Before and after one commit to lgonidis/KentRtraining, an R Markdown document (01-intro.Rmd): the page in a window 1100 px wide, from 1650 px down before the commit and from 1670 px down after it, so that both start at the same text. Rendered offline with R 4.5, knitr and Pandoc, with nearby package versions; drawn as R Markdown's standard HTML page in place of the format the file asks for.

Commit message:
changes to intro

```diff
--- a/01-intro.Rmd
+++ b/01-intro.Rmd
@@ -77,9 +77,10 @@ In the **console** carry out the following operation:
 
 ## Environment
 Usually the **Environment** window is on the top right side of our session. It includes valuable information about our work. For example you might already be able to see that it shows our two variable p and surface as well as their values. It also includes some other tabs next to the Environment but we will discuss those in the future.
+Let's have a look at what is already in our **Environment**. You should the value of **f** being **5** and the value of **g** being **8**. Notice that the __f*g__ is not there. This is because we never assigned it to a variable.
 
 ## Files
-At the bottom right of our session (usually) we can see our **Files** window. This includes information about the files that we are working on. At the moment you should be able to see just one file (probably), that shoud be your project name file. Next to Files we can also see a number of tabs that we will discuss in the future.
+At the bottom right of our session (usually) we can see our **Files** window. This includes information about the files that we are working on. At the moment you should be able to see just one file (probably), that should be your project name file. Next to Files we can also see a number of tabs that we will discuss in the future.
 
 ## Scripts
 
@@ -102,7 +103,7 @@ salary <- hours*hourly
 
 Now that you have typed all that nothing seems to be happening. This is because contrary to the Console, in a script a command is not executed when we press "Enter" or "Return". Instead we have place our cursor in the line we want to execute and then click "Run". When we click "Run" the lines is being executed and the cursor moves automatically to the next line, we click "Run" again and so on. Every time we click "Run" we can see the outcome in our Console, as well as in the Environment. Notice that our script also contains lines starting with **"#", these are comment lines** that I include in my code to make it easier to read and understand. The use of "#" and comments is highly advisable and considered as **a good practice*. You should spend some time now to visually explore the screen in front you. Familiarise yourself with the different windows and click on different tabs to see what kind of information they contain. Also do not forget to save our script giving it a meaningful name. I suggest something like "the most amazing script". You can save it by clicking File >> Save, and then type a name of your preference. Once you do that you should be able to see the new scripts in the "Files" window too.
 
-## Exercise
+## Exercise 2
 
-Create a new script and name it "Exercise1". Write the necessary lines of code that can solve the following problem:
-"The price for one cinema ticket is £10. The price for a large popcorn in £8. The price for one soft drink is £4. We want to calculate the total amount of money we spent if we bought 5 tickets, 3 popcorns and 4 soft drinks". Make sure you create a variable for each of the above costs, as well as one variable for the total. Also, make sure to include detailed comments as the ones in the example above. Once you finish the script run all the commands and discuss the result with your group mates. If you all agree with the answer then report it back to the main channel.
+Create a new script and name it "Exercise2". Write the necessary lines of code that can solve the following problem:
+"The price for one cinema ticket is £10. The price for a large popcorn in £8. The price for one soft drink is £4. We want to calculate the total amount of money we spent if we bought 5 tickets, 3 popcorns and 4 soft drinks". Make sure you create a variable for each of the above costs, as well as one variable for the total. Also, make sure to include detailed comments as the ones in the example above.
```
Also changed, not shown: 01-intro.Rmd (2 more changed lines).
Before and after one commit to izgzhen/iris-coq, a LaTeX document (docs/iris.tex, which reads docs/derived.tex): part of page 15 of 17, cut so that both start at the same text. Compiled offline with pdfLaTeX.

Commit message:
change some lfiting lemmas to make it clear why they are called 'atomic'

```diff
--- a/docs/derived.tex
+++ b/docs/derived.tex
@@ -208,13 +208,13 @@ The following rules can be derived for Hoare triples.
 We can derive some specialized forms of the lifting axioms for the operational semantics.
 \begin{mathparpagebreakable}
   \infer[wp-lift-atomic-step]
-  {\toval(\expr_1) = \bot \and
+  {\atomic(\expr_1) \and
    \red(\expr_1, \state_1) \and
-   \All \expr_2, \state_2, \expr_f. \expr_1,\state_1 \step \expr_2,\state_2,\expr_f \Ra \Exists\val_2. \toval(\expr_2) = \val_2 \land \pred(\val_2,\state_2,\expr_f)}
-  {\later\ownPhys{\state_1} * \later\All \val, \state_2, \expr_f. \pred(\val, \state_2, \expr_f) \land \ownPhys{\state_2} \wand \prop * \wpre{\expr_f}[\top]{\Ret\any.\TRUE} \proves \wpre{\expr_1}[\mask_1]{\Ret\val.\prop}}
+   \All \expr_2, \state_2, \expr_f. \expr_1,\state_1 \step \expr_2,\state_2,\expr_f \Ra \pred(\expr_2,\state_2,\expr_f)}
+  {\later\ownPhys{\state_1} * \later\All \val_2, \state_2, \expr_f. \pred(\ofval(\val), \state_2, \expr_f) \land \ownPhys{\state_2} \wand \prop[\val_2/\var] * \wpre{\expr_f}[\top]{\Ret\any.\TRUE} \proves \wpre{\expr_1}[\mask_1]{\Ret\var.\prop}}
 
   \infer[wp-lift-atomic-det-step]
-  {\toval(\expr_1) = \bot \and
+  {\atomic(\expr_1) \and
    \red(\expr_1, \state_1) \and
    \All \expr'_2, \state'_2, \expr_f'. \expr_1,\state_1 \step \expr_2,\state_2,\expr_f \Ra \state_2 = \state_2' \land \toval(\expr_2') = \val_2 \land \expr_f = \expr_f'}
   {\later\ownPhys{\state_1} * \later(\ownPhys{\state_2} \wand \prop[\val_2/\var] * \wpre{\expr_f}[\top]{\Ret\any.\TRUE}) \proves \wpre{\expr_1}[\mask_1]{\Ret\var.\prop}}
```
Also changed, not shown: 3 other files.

== == ==

■ **Aim of the exercise**:
Using the entries above, copy out all lines that contain the string "wand".

■ **Exercise response**:
-  {\later\ownPhys{\state_1} * \later\All \val, \state_2, \expr_f. \pred(\val, \state_2, \expr_f) \land \ownPhys{\state_2} \wand \prop * \wpre{\expr_f}[\top]{\Ret\any.\TRUE} \proves \wpre{\expr_1}[\mask_1]{\Ret\val.\prop}}
+  {\later\ownPhys{\state_1} * \later\All \val_2, \state_2, \expr_f. \pred(\ofval(\val), \state_2, \expr_f) \land \ownPhys{\state_2} \wand \prop[\val_2/\var] * \wpre{\expr_f}[\top]{\Ret\any.\TRUE} \proves \wpre{\expr_1}[\mask_1]{\Ret\var.\prop}}
   {\later\ownPhys{\state_1} * \later(\ownPhys{\state_2} \wand \prop[\val_2/\var] * \wpre{\expr_f}[\top]{\Ret\any.\TRUE}) \proves \wpre{\expr_1}[\mask_1]{\Ret\var.\prop}}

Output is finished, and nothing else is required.